by Furry Girl


The other week, I was having an email exchange with a friend about our shared annoyance with "strong" feminists who, if the slightest conflict surfaces, or the smallest perceived act of "sexism" is discovered, act like embarrassing crybabies and demand that women be handled with kid gloves because women are oh-so-fragile.  It just struck me that this issue is perfectly reflected in an exchange from Heathers.

The lead character in this dark comedy, played by Winona Ryder, is having a precocious speech at her parents about how teenagers deserve respect.

To her mother: "All we want is to be treated like human beings, not experimented on like guinea pigs, or patronized like bunny rabbits."

Mom responds: "Treated like human beings?  Is that what you said, little miss voice-of-a-generation?  Just how do you think adults act with other adults?  You think it's all just a game of doubles tennis?  When teenagers complain that they want to be treated like human beings, it's usually because they are being treated like human beings."

When feminists complain that they want women to be treated like equals, it's often in situations where women are being treated like equals, rather than being given delicate guidance so that they are never exposed to anything that may offend or challenge them.  If one argues (overtly or tacitly) that women are entitled to special treatment and protections, you're really saying that females are inherently the weaker sex, and cannot be expected to function in a mixed-gender environment without being coddled.  (A sexist belief which I do not share with feminists, of course.)

by Furry Girl


"...let's stop blaming men ('all-male church,' 'mostly-male Congress,' 'male-run Fox News,' etc.) for doing all this bad stuff to women.

Women vote to put anti-sex politicians in office; a majority of women voted for Republicans in the 2010 Congressional election.  Women support the churches that keep anti-sex politicians in office.  Women buy the newspapers and consume the radio and TV programs (like Rush's) that promote moral panics about sexuality.

And let's remember that when women get political power they typically act like men when it comes to sex.  Both Michelle Bachman and Sarah Palin are aghast about Rush—not about what he said, but about how he’s been held accountable for it.  And virtually every female Republican governor and Congressmember of the last decade has voted to restrict access to abortion and birth control."

-- Dr Marty Klein, in It’s Not A War On Women—It’s A War On Sex on


by Furry Girl


"The ["fake"] women are loud, hyper-real versions of the femininity to which we are all supposed to aspire, and the disdain with which our culture drenches them is a telling indictment of its own narratives.

What we have is not a war against fakery, it is a war against that which displays itself as fakery; we're all supposed to be pretending that we're naturally wide-eyed and soft-skinned and blushing and blemish-free.
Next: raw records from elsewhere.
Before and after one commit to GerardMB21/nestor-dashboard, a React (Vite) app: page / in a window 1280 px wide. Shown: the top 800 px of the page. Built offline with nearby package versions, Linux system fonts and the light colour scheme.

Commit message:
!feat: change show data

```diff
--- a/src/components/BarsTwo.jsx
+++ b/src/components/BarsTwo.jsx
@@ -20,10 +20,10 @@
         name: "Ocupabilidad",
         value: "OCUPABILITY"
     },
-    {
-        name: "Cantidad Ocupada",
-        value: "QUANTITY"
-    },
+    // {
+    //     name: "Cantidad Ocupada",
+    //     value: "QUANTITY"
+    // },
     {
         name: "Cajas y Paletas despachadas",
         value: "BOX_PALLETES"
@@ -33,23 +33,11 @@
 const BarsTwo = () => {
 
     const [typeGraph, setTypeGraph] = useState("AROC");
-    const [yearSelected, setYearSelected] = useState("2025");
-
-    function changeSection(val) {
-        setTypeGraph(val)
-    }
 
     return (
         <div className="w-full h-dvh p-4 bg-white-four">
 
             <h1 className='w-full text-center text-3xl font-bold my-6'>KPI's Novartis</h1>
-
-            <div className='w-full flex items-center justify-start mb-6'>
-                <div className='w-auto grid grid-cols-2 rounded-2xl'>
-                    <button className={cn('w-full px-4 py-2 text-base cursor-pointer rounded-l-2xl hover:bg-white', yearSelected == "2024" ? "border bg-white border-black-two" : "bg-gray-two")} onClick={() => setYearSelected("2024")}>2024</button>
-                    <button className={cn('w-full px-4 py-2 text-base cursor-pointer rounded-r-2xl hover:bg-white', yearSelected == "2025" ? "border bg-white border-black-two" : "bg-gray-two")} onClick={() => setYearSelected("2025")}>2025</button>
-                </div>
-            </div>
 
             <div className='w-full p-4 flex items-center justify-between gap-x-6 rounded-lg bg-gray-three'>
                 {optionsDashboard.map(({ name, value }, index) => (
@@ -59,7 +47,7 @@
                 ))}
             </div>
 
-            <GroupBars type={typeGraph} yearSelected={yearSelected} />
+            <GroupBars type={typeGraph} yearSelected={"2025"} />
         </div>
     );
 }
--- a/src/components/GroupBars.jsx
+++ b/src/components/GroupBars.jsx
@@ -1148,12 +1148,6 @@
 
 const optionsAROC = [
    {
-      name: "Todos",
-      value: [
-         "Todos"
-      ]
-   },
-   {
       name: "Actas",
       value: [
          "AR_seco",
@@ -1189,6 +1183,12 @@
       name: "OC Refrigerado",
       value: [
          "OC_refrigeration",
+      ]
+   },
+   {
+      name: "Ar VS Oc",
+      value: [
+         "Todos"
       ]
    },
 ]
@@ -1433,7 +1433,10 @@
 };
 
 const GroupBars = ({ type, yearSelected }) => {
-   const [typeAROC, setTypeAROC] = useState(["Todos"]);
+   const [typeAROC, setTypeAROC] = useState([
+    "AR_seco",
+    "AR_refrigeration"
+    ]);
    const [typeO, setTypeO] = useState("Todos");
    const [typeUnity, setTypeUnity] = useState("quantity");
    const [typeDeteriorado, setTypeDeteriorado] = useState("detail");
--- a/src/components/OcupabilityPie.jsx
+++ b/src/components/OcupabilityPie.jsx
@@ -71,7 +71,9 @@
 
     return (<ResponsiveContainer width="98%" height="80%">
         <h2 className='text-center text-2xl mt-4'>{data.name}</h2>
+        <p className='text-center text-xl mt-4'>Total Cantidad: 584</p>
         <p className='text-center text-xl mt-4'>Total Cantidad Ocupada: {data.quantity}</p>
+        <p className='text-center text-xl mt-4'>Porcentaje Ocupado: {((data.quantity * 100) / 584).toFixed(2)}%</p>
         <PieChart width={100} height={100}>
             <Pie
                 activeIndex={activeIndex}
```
Women are expected to be photorealist portraits of femininity, not expressionist canvasses; lies are tolerated only in so far as they are told convincingly. But when we start being too overt about the fabricated status of natural femininity, there's a lurking danger that we might start to question their absurdity, or realise that we can invent altogether new images in radical moulds.


Style and beauty are produced, discarded and reinvented with startling rapidity and, in such a climate, the very notion of the natural can be seen for what it really is: just another aesthetic category, its signs every bit as carefully fabricated as the most flamboyant artifice."

-- Shona McCombes, In defence of fake beauty on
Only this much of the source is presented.